ENTRIES SHOWN:

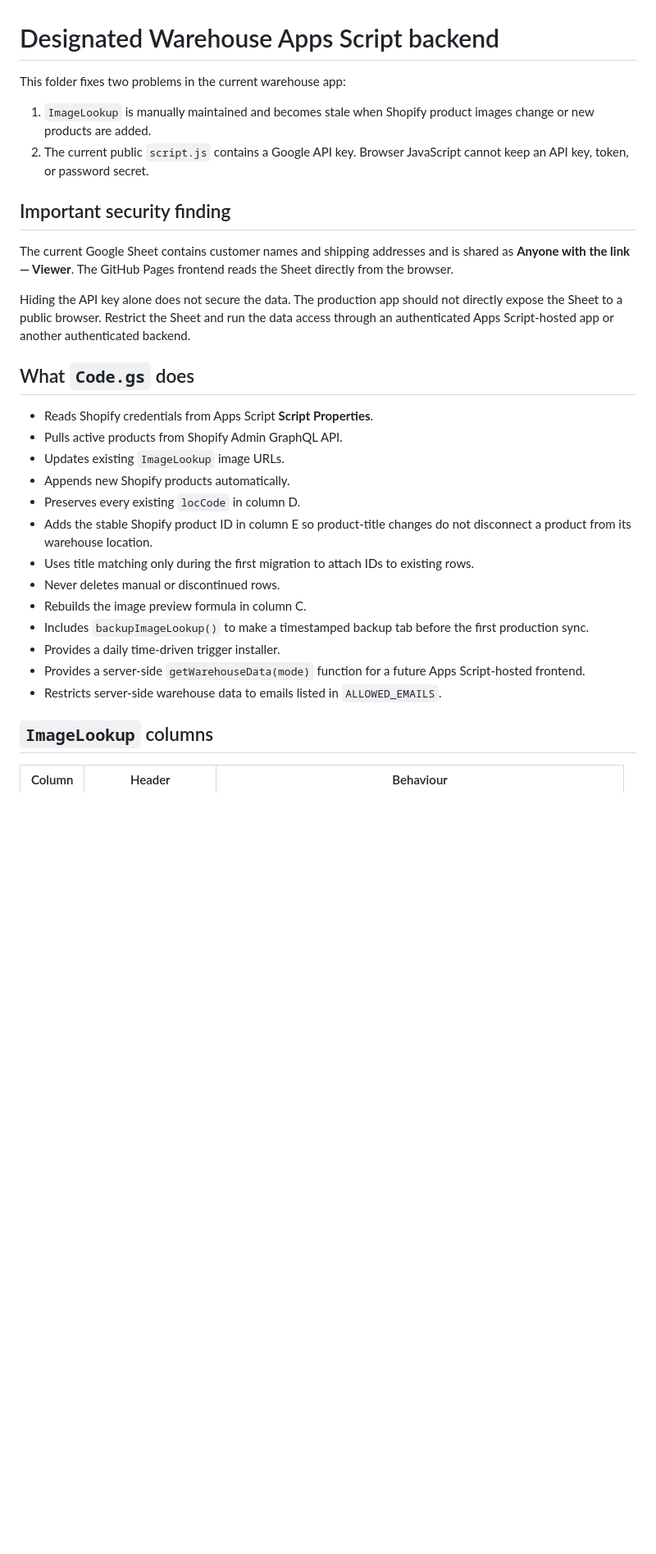
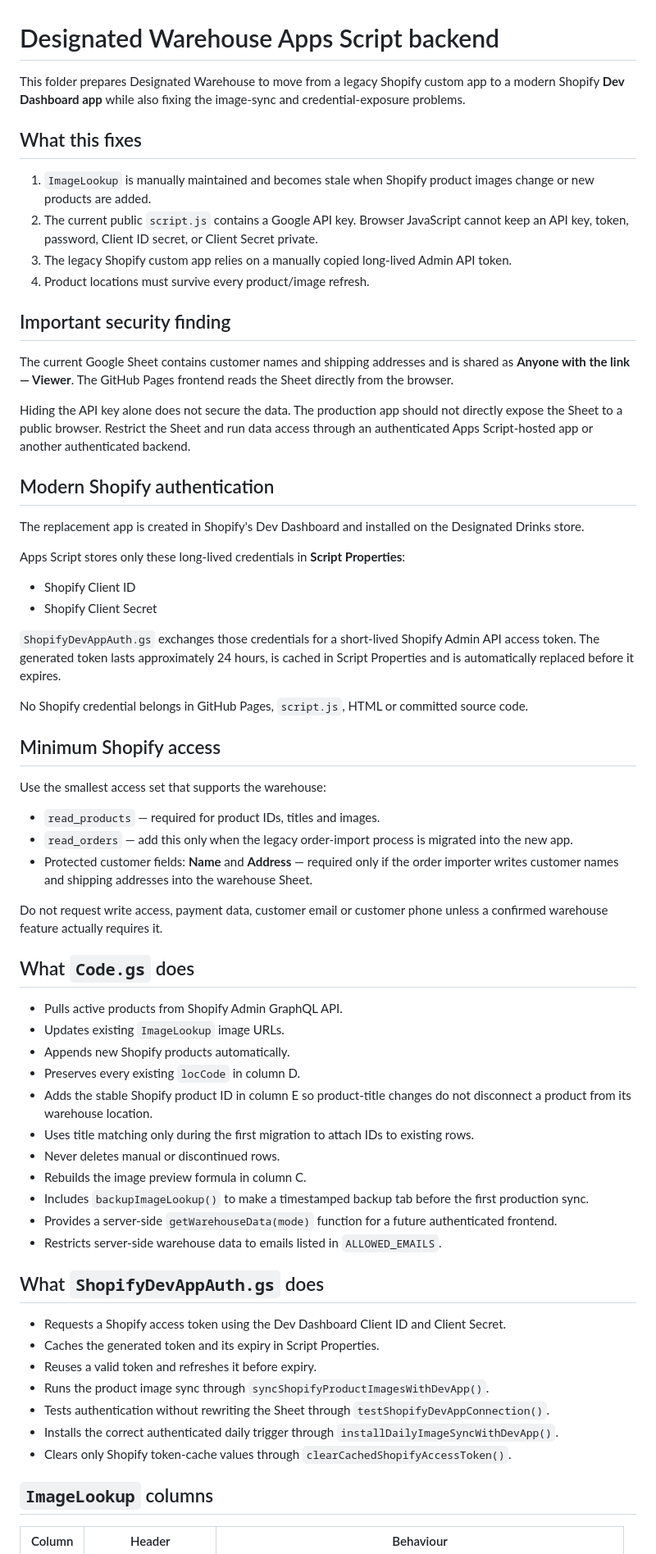
Before and after one commit to DesignatedDrinks/Designated-Warehouse, a Markdown page: apps-script/README.md, the part around one of its changes. Shown at 82% size. Rendered like a GitHub page; blank space fills up the shorter version.

```diff
--- a/apps-script/README.md
+++ b/apps-script/README.md
@@ -1,19 +1,45 @@
 # Designated Warehouse Apps Script backend
 
-This folder fixes two problems in the current warehouse app:
+This folder prepares Designated Warehouse to move from a legacy Shopify custom app to a modern Shopify **Dev Dashboard app** while also fixing the image-sync and credential-exposure problems.
+
+## What this fixes
 
 1. `ImageLookup` is manually maintained and becomes stale when Shopify product images change or new products are added.
-2. The current public `script.js` contains a Google API key. Browser JavaScript cannot keep an API key, token, or password secret.
+2. The current public `script.js` contains a Google API key. Browser JavaScript cannot keep an API key, token, password, Client ID secret, or Client Secret private.
+3. The legacy Shopify custom app relies on a manually copied long-lived Admin API token.
+4. Product locations must survive every product/image refresh.
 
 ## Important security finding
 
 The current Google Sheet contains customer names and shipping addresses and is shared as **Anyone with the link — Viewer**. The GitHub Pages frontend reads the Sheet directly from the browser.
 
-Hiding the API key alone does not secure the data. The production app should not directly expose the Sheet to a public browser. Restrict the Sheet and run the data access through an authenticated Apps Script-hosted app or another authenticated backend.
+Hiding the API key alone does not secure the data. The production app should not directly expose the Sheet to a public browser. Restrict the Sheet and run data access through an authenticated Apps Script-hosted app or another authenticated backend.
+
+## Modern Shopify authentication
+
+The replacement app is created in Shopify's Dev Dashboard and installed on the Designated Drinks store.
+
+Apps Script stores only these long-lived credentials in **Script Properties**:
+
+- Shopify Client ID
+- Shopify Client Secret
+
+`ShopifyDevAppAuth.gs` exchanges those credentials for a short-lived Shopify Admin API access token. The generated token lasts approximately 24 hours, is cached in Script Properties and is automatically replaced before it expires.
+
+No Shopify credential belongs in GitHub Pages, `script.js`, HTML or committed source code.
+
+## Minimum Shopify access
+
+Use the smallest access set that supports the warehouse:
+
+- `read_products` — required for product IDs, titles and images.
+- `read_orders` — add this only when the legacy order-import process is migrated into the new app.
+- Protected customer fields: **Name** and **Address** — required only if the order importer writes customer names and shipping addresses into the warehouse Sheet.
+
+Do not request write access, payment data, customer email or customer phone unless a confirmed warehouse feature actually requires it.
 
 ## What `Code.gs` does
 
-- Reads Shopify credentials from Apps Script **Script Properties**.
 - Pulls active products from Shopify Admin GraphQL API.
 - Updates existing `ImageLookup` image URLs.
 - Appends new Shopify products automatically.
@@ -23,9 +49,18 @@ Hiding the API key alone does not secure the data. The production app should not
 - Never deletes manual or discontinued rows.
 - Rebuilds the image preview formula in column C.
 - Includes `backupImageLookup()` to make a timestamped backup tab before the first production sync.
-- Provides a daily time-driven trigger installer.
-- Provides a server-side `getWarehouseData(mode)` function for a future Apps Script-hosted frontend.
+- Provides a server-side `getWarehouseData(mode)` function for a future authenticated frontend.
 - Restricts server-side warehouse data to emails listed in `ALLOWED_EMAILS`.
+
+## What `ShopifyDevAppAuth.gs` does
+
+- Requests a Shopify access token using the Dev Dashboard Client ID and Client Secret.
+- Caches the generated token and its expiry in Script Properties.
+- Reuses a valid token and refreshes it before expiry.
+- Runs the product image sync through `syncShopifyProductImagesWithDevApp()`.
+- Tests authentication without rewriting the Sheet through `testShopifyDevAppConnection()`.
+- Installs the correct authenticated daily trigger through `installDailyImageSyncWithDevApp()`.
+- Clears only Shopify token-cache values through `clearCachedShopifyAccessToken()`.
 
 ## `ImageLookup` columns
 
```
Also changed, not shown: other parts of apps-script/README.md (+59 -26 lines).
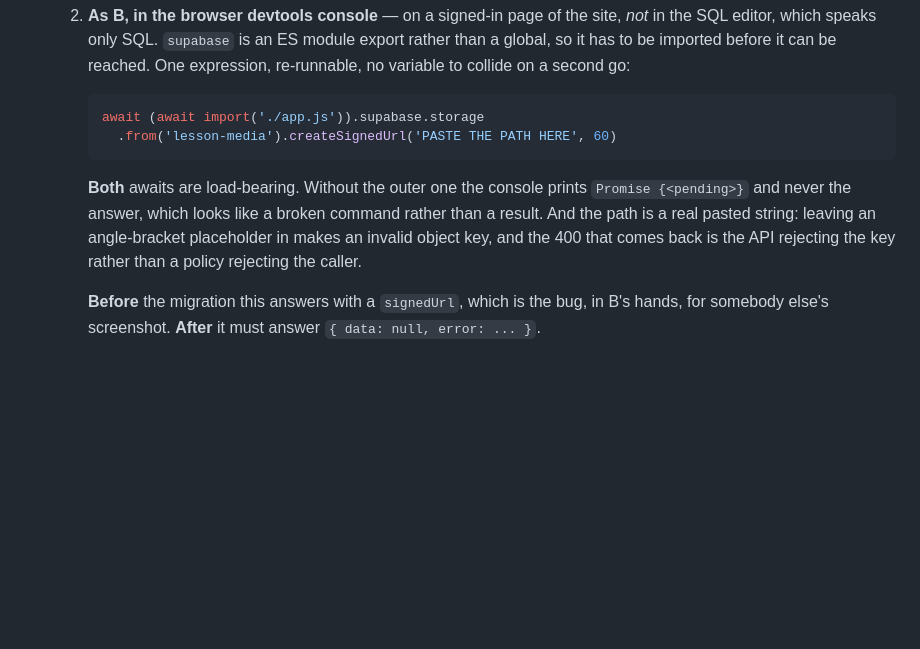
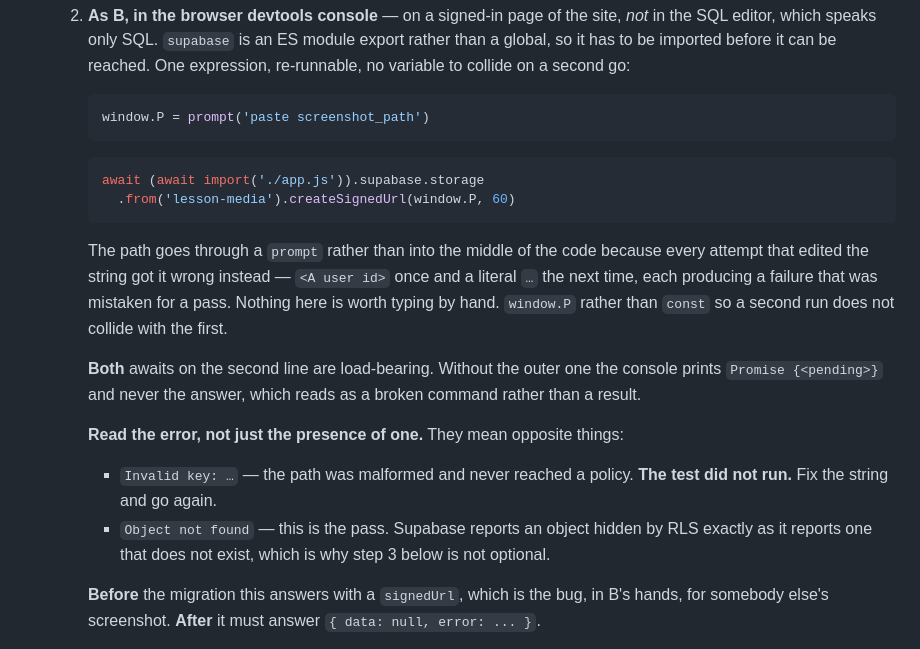
Before and after one commit to KingKag3/the-mentorship-guide, a Markdown page: HANDOVER.md, the part around the change. Rendered like a GitHub page; blank space fills up the shorter version.

Commit message:
Stop asking anyone to retype the path, and say which error is the pass
Three attempts at this step, three paths that never reached a policy: an
angle-bracket placeholder, then a literal ellipsis copied out of the
instruction. Both came back as errors, and an error is what the step is looking
for, so both looked like the fix working when nothing had been tested at all.

The path now arrives through a prompt. There is nothing left to edit in the
middle of a line, which is the only way this stops happening.

And the errors are told apart, because they mean opposite things. "Invalid key"
is the API refusing to parse the string - the test did not run. "Object not
found" is the pass, and it is also what a real typo produces, which is why the
owner has to succeed on the identical string before a refusal proves anything.

Co-Authored-By: Claude Opus 5 <noreply@anthropic.com>

````diff
--- a/HANDOVER.md
+++ b/HANDOVER.md
@@ -357,15 +357,29 @@ Be honest about this list before trusting anything below it.
      collide on a second go:
 
      ```js
-     await (await import('./app.js')).supabase.storage
-       .from('lesson-media').createSignedUrl('PASTE THE PATH HERE', 60)
+     window.P = prompt('paste screenshot_path')
      ```
 
-     **Both** awaits are load-bearing. Without the outer one the console prints
-     `Promise {<pending>}` and never the answer, which looks like a broken command rather than a
-     result. And the path is a real pasted string: leaving an angle-bracket placeholder in makes an
-     invalid object key, and the 400 that comes back is the API rejecting the key rather than a
-     policy rejecting the caller.
+     ```js
+     await (await import('./app.js')).supabase.storage
+       .from('lesson-media').createSignedUrl(window.P, 60)
+     ```
+
+     The path goes through a `prompt` rather than into the middle of the code because every attempt
+     that edited the string got it wrong instead — `<A user id>` once and a literal `…` the next
+     time, each producing a failure that was mistaken for a pass. Nothing here is worth typing by
+     hand. `window.P` rather than `const` so a second run does not collide with the first.
+
+     **Both** awaits on the second line are load-bearing. Without the outer one the console prints
+     `Promise {<pending>}` and never the answer, which reads as a broken command rather than a
+     result.
+
+     **Read the error, not just the presence of one.** They mean opposite things:
+
+     - `Invalid key: …` — the path was malformed and never reached a policy. **The test did not
+       run.** Fix the string and go again.
+     - `Object not found` — this is the pass. Supabase reports an object hidden by RLS exactly as
+       it reports one that does not exist, which is why step 3 below is not optional.
 
      **Before** the migration this answers with a `signedUrl`, which is the bug, in B's hands, for
      somebody else's screenshot. **After** it must answer `{ data: null, error: ... }`.
````
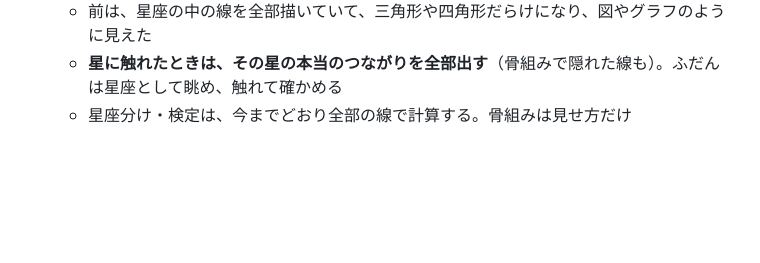
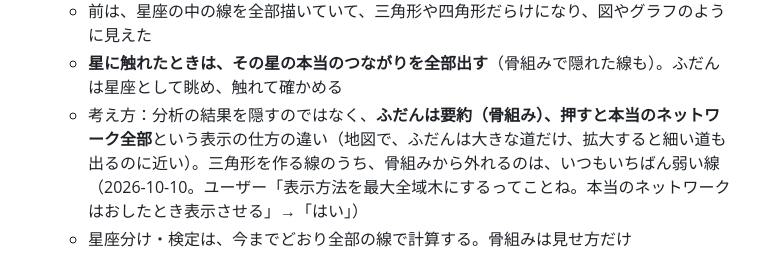
Before and after one commit to Nobumasa494/pukapuka-app, a Markdown page: docs/SPEC.md, the part around the change. Drawn GitHub-style; blank space fills up the shorter version.

Commit message:
設計書：骨組みは「ふだんは要約・押すと全部」という表示の仕方だと書く
Co-Authored-By: Claude Opus 5.5 <noreply@anthropic.com>

```diff
--- a/docs/SPEC.md
+++ b/docs/SPEC.md
@@ -623,6 +623,7 @@ k               = (強さの平均 - 0.25) / 0.75         （0〜1。0.25以下
   - 最大全域木：星座の中の線から、輪（ぐるっと一周できる所）を作らずに、強い線をできるだけ残す選び方。強い順に足し、輪になる線は飛ばす。星座の星は全部つながったまま、一本道や枝分かれ（本物の星座のような形）になる。線の数は「星の数−1」
   - 前は、星座の中の線を全部描いていて、三角形や四角形だらけになり、図やグラフのように見えた
   - **星に触れたときは、その星の本当のつながりを全部出す**（骨組みで隠れた線も）。ふだんは星座として眺め、触れて確かめる
+  - 考え方：分析の結果を隠すのではなく、**ふだんは要約（骨組み）、押すと本当のネットワーク全部**という表示の仕方の違い（地図で、ふだんは大きな道だけ、拡大すると細い道も出るのに近い）。三角形を作る線のうち、骨組みから外れるのは、いつもいちばん弱い線（2026-10-10。ユーザー「表示方法を最大全域木にするってことね。本当のネットワークはおしたとき表示させる」→「はい」）
   - 星座分け・検定は、今までどおり全部の線で計算する。骨組みは見せ方だけ
 - 置き方：**骨組みの線**でつながる星どうしが引き合い、ほかは離れ合うように動かして決める（力指向配置）。骨組みでない線でも引き合うと、まるく固まって星座らしくならないため（2026-10-10。前は全部の線で引き合っていた）
 - **上限は、星の数だけ**：1画面は星26個まで。強い線から順に選び、星が26個を超える線は飛ばす（決定 2026-10-10。ユーザー「はい」。名前が読める星の数。描く線は骨組み＝「星の数−星座の数」本なので、線の数・1つの星からの線の数の上限は持たない。前は線38本・1つの星から5本）
```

TASK DETAILS: Find the string "side" in the data. Report each line it appears in.

ANSWER BOX:
-- Provides a server-side `getWarehouseData(mode)` function for a future Apps Script-hosted frontend.
+- Provides a server-side `getWarehouseData(mode)` function for a future authenticated frontend.
 - Restricts server-side warehouse data to emails listed in `ALLOWED_EMAILS`.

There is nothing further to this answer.